What needs to be done — Please repeat each line of the data exactly, with nothing left out.

:: Input data

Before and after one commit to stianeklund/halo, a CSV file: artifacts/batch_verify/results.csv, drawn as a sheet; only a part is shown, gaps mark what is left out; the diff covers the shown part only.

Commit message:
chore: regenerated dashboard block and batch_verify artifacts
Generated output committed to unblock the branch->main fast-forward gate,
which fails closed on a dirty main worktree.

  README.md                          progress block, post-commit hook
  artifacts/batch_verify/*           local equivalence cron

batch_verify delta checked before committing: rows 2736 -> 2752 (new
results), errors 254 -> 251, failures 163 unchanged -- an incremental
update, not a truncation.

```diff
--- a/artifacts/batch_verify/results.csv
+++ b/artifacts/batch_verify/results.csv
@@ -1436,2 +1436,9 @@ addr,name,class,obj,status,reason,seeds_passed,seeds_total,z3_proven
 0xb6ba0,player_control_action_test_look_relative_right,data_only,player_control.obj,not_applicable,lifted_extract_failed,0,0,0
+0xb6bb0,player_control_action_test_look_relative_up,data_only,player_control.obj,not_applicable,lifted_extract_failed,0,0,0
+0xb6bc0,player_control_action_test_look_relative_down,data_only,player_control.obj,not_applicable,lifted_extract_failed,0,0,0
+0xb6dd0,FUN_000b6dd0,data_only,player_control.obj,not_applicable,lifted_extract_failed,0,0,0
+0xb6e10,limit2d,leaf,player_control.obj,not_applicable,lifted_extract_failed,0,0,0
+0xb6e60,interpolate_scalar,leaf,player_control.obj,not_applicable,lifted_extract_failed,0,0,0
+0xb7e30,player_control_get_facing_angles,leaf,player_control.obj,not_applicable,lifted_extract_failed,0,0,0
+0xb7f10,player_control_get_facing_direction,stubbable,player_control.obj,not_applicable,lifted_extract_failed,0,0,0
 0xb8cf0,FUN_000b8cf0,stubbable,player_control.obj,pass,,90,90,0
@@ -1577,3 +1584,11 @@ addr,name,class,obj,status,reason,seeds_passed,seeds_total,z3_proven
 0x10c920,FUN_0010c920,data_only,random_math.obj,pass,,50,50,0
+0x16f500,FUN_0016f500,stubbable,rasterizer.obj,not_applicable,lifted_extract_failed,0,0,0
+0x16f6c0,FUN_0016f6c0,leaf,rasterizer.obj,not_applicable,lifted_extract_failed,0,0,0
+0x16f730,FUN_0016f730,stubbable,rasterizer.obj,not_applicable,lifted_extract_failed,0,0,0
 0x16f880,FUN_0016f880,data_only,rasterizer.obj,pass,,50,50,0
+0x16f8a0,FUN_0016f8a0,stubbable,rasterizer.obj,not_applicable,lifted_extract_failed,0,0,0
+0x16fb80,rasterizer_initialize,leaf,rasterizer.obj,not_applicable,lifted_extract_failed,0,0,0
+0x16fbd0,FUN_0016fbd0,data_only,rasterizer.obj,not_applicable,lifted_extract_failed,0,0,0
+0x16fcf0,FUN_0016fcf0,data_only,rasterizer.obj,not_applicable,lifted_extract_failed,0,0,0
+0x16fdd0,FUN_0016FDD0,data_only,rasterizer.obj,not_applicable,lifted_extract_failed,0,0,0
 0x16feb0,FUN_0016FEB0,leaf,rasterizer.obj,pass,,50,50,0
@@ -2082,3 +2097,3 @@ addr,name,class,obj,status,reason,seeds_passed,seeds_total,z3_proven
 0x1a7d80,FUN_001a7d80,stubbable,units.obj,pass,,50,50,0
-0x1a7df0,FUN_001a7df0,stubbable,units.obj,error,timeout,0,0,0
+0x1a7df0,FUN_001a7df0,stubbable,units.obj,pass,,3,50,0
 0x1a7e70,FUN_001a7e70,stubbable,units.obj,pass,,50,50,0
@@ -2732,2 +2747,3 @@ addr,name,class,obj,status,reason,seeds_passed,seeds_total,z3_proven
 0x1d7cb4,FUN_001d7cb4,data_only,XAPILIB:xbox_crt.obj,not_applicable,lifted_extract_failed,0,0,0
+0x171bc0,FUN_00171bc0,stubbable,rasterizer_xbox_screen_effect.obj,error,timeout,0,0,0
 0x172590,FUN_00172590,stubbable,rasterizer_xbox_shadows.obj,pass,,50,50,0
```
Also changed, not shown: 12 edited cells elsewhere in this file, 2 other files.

::::

Finished task —
Before and after one commit to stianeklund/halo, a CSV file: artifacts/batch_verify/results.csv, drawn as a sheet; only a part is shown, gaps mark what is left out; the diff covers the shown part only.

Commit message:
chore: regenerated dashboard block and batch_verify artifacts
Generated output committed to unblock the branch->main fast-forward gate,
which fails closed on a dirty main worktree.

  README.md                          progress block, post-commit hook
  artifacts/batch_verify/*           local equivalence cron

batch_verify delta checked before committing: rows 2736 -> 2752 (new
results), errors 254 -> 251, failures 163 unchanged -- an incremental
update, not a truncation.

```diff
--- a/artifacts/batch_verify/results.csv
+++ b/artifacts/batch_verify/results.csv
@@ -1436,2 +1436,9 @@ addr,name,class,obj,status,reason,seeds_passed,seeds_total,z3_proven
 0xb6ba0,player_control_action_test_look_relative_right,data_only,player_control.obj,not_applicable,lifted_extract_failed,0,0,0
+0xb6bb0,player_control_action_test_look_relative_up,data_only,player_control.obj,not_applicable,lifted_extract_failed,0,0,0
+0xb6bc0,player_control_action_test_look_relative_down,data_only,player_control.obj,not_applicable,lifted_extract_failed,0,0,0
+0xb6dd0,FUN_000b6dd0,data_only,player_control.obj,not_applicable,lifted_extract_failed,0,0,0
+0xb6e10,limit2d,leaf,player_control.obj,not_applicable,lifted_extract_failed,0,0,0
+0xb6e60,interpolate_scalar,leaf,player_control.obj,not_applicable,lifted_extract_failed,0,0,0
+0xb7e30,player_control_get_facing_angles,leaf,player_control.obj,not_applicable,lifted_extract_failed,0,0,0
+0xb7f10,player_control_get_facing_direction,stubbable,player_control.obj,not_applicable,lifted_extract_failed,0,0,0
 0xb8cf0,FUN_000b8cf0,stubbable,player_control.obj,pass,,90,90,0
@@ -1577,3 +1584,11 @@ addr,name,class,obj,status,reason,seeds_passed,seeds_total,z3_proven
 0x10c920,FUN_0010c920,data_only,random_math.obj,pass,,50,50,0
+0x16f500,FUN_0016f500,stubbable,rasterizer.obj,not_applicable,lifted_extract_failed,0,0,0
+0x16f6c0,FUN_0016f6c0,leaf,rasterizer.obj,not_applicable,lifted_extract_failed,0,0,0
+0x16f730,FUN_0016f730,stubbable,rasterizer.obj,not_applicable,lifted_extract_failed,0,0,0
 0x16f880,FUN_0016f880,data_only,rasterizer.obj,pass,,50,50,0
+0x16f8a0,FUN_0016f8a0,stubbable,rasterizer.obj,not_applicable,lifted_extract_failed,0,0,0
+0x16fb80,rasterizer_initialize,leaf,rasterizer.obj,not_applicable,lifted_extract_failed,0,0,0
+0x16fbd0,FUN_0016fbd0,data_only,rasterizer.obj,not_applicable,lifted_extract_failed,0,0,0
+0x16fcf0,FUN_0016fcf0,data_only,rasterizer.obj,not_applicable,lifted_extract_failed,0,0,0
+0x16fdd0,FUN_0016FDD0,data_only,rasterizer.obj,not_applicable,lifted_extract_failed,0,0,0
 0x16feb0,FUN_0016FEB0,leaf,rasterizer.obj,pass,,50,50,0
@@ -2082,3 +2097,3 @@ addr,name,class,obj,status,reason,seeds_passed,seeds_total,z3_proven
 0x1a7d80,FUN_001a7d80,stubbable,units.obj,pass,,50,50,0
-0x1a7df0,FUN_001a7df0,stubbable,units.obj,error,timeout,0,0,0
+0x1a7df0,FUN_001a7df0,stubbable,units.obj,pass,,3,50,0
 0x1a7e70,FUN_001a7e70,stubbable,units.obj,pass,,50,50,0
@@ -2732,2 +2747,3 @@ addr,name,class,obj,status,reason,seeds_passed,seeds_total,z3_proven
 0x1d7cb4,FUN_001d7cb4,data_only,XAPILIB:xbox_crt.obj,not_applicable,lifted_extract_failed,0,0,0
+0x171bc0,FUN_00171bc0,stubbable,rasterizer_xbox_screen_effect.obj,error,timeout,0,0,0
 0x172590,FUN_00172590,stubbable,rasterizer_xbox_shadows.obj,pass,,50,50,0
```
Also changed, not shown: 12 edited cells elsewhere in this file, 2 other files.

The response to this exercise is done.